For The Browser’s Five Books series of recommended readings, Alec Ash talks to Orville Schell about the past and present of Sino-US relations, and asks how America can most effectively influence China in the future.
“The answer is not forthcoming. I guess I would say that pressure has a positive effect and a negative effect. One constantly has to be adjusting and recalibrating the mix. And as one can see from the books I’ve cited, China is extremely neurotic about comparison, about having its weakness, its insecurity, its lack of confidence put before it.
“That’s what happened in [the Tiananmen square protests of] 1989, and it induced a massive epileptic seizure of control afterwards. And we’re still paying for it. That doesn’t mean that I’m opposed to people exercising their rights. It’s just a simple observation that within the context of a Communist Party that’s still got a lot of chops, you have to be very careful with your judgements about what can work and what can’t work.”

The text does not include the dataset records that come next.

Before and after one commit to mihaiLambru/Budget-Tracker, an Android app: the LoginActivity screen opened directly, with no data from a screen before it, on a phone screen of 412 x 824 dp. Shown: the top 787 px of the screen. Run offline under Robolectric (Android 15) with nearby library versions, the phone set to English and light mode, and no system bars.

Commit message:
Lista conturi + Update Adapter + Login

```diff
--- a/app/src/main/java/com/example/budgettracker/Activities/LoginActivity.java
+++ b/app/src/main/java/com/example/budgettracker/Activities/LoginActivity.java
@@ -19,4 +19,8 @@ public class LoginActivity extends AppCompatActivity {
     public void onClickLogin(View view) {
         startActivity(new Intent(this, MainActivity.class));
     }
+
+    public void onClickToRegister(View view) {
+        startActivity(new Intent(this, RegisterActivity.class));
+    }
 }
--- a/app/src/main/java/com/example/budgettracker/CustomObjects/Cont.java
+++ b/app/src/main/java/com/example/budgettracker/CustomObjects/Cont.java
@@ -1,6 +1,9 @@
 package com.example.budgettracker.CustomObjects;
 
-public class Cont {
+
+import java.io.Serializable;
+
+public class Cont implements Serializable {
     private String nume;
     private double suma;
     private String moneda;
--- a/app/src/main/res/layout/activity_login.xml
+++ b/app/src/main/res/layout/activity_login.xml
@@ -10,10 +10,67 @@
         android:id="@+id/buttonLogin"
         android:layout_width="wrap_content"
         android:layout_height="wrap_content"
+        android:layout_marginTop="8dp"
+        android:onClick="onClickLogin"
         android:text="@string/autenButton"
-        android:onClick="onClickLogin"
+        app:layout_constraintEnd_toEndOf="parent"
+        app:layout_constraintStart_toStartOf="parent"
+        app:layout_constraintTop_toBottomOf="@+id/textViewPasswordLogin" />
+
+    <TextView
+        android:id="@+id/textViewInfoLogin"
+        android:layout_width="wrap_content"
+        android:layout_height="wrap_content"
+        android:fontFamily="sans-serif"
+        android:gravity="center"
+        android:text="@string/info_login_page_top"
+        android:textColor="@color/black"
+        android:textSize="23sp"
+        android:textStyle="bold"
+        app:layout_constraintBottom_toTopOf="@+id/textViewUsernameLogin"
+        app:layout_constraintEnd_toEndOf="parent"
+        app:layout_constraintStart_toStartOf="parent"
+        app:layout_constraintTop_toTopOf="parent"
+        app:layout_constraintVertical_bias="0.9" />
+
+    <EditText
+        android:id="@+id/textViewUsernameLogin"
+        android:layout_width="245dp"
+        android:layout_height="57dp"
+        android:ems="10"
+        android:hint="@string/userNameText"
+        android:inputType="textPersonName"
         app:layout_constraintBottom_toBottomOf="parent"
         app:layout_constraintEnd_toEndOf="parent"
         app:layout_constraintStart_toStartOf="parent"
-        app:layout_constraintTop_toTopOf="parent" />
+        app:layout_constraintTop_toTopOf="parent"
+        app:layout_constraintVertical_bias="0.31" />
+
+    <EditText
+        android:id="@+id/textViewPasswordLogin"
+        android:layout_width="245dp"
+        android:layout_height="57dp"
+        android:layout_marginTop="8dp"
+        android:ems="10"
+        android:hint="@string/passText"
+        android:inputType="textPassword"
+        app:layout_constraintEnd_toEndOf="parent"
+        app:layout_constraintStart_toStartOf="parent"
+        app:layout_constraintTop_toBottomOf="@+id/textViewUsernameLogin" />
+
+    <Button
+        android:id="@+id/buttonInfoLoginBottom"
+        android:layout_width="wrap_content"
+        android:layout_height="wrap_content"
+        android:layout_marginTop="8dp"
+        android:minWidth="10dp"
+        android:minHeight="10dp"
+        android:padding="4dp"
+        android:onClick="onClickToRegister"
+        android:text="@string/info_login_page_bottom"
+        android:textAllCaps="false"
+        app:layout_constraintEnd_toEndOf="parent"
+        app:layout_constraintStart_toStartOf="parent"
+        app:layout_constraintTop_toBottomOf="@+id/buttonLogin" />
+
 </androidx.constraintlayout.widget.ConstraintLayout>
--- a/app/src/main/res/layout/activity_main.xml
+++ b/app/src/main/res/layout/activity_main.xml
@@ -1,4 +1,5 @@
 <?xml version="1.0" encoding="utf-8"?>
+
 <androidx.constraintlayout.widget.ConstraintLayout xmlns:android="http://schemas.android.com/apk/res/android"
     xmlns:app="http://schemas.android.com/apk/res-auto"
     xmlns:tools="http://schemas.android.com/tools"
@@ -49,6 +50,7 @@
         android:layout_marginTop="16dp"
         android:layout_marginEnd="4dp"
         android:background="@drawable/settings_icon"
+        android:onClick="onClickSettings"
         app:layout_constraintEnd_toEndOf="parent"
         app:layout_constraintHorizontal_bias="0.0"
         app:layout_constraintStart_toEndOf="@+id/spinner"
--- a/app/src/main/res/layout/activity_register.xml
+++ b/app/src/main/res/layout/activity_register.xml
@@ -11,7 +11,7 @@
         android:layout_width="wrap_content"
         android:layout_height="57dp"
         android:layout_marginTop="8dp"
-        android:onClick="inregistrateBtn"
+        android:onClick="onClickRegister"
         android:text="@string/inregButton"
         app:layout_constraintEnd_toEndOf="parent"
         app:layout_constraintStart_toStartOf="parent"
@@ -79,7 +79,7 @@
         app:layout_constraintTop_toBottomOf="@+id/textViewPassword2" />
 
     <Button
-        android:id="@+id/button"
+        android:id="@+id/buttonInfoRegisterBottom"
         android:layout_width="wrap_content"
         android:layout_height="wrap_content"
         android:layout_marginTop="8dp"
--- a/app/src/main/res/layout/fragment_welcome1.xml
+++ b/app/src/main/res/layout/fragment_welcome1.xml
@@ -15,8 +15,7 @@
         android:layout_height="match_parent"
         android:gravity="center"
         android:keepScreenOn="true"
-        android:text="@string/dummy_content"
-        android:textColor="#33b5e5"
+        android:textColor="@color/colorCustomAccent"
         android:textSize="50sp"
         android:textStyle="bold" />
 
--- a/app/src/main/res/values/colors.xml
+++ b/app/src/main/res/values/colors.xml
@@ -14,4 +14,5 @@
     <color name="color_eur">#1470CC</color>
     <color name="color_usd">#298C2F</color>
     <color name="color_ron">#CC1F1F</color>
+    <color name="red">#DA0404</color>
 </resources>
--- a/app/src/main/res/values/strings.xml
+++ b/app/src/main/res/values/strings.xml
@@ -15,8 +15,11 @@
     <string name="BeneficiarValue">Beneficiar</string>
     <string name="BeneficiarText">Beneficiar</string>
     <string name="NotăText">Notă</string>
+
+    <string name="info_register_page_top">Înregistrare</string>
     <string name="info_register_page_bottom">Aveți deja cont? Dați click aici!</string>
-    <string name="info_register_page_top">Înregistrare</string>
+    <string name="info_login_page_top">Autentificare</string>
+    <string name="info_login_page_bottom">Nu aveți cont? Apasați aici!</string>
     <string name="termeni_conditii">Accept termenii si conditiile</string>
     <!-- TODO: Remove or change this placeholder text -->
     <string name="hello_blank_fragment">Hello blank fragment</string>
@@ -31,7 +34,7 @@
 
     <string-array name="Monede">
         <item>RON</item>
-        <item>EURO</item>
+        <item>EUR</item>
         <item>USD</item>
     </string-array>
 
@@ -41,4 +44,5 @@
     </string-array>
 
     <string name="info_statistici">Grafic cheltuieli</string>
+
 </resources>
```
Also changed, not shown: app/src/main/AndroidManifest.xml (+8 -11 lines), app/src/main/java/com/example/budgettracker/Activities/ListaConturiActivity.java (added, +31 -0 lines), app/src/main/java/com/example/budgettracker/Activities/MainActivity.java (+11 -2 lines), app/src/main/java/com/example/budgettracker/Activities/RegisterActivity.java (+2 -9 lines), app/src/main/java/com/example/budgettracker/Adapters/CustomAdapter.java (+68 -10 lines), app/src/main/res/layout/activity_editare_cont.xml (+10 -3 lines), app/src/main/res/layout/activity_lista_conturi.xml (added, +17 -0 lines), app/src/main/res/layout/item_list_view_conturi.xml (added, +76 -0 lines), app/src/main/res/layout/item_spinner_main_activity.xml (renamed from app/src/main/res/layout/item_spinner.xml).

Earlier China-focused installments in the series include selections by Evan Osnos, Fuchsia Dunlop on Chinese food, Victor Shih on China’s economy and Richard Baum on obstacles to politicial reform, as well as Jeffrey Wasserstrom’s choice of five biographies.